--- Extracted data Enclosed Below ---

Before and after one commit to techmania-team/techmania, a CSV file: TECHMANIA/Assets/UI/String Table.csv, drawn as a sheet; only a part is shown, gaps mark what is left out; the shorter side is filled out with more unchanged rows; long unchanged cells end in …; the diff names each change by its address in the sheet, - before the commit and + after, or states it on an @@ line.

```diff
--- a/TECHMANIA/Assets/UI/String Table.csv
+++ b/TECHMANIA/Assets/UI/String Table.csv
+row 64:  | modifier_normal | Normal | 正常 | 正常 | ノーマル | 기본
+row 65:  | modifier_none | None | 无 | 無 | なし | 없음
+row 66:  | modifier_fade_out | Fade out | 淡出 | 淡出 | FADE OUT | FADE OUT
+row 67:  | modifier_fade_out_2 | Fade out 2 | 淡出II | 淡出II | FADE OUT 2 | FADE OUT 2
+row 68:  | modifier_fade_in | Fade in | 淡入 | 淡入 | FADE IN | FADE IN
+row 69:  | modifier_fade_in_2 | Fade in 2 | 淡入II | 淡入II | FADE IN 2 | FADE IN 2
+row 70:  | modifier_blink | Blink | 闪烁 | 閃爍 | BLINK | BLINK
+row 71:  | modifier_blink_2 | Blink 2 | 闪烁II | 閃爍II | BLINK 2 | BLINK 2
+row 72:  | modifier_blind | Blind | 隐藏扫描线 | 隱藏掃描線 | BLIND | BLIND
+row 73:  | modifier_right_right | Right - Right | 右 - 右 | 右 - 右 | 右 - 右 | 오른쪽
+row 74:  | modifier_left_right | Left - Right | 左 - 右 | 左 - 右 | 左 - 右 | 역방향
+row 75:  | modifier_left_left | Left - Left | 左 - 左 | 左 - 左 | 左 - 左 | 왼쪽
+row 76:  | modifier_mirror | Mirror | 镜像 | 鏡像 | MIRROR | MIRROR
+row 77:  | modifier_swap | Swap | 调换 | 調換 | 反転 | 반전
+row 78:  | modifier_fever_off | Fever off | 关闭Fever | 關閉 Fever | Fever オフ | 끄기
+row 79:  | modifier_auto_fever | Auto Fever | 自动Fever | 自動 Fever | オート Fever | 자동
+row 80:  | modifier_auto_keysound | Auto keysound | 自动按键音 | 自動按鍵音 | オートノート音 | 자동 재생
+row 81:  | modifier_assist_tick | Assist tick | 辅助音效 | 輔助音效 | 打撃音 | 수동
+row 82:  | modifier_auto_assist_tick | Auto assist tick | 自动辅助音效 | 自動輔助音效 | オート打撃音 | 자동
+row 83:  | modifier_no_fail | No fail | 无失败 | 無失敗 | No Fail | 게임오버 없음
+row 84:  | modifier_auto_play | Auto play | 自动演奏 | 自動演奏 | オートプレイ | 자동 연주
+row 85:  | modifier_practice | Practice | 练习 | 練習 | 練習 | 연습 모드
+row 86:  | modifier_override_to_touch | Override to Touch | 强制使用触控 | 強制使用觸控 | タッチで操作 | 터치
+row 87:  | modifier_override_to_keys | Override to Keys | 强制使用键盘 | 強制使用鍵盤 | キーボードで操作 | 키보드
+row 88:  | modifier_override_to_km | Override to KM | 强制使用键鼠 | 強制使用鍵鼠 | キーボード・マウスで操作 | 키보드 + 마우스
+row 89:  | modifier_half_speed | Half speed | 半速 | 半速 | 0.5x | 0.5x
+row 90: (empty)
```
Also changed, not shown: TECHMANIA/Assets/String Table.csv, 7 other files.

--- End of Enclosed Extracted data ---

### Task objective
Please show, exactly as written, every line above that contains the word "Table".

### Output of the exercise
Before and after one commit to techmania-team/techmania, a CSV file: TECHMANIA/Assets/UI/String Table.csv, drawn as a sheet; only a part is shown, gaps mark what is left out; the shorter side is filled out with more unchanged rows; long unchanged cells end in …; the diff names each change by its address in the sheet, - before the commit and + after, or states it on an @@ line.
--- a/TECHMANIA/Assets/UI/String Table.csv
+++ b/TECHMANIA/Assets/UI/String Table.csv
Also changed, not shown: TECHMANIA/Assets/String Table.csv, 7 other files.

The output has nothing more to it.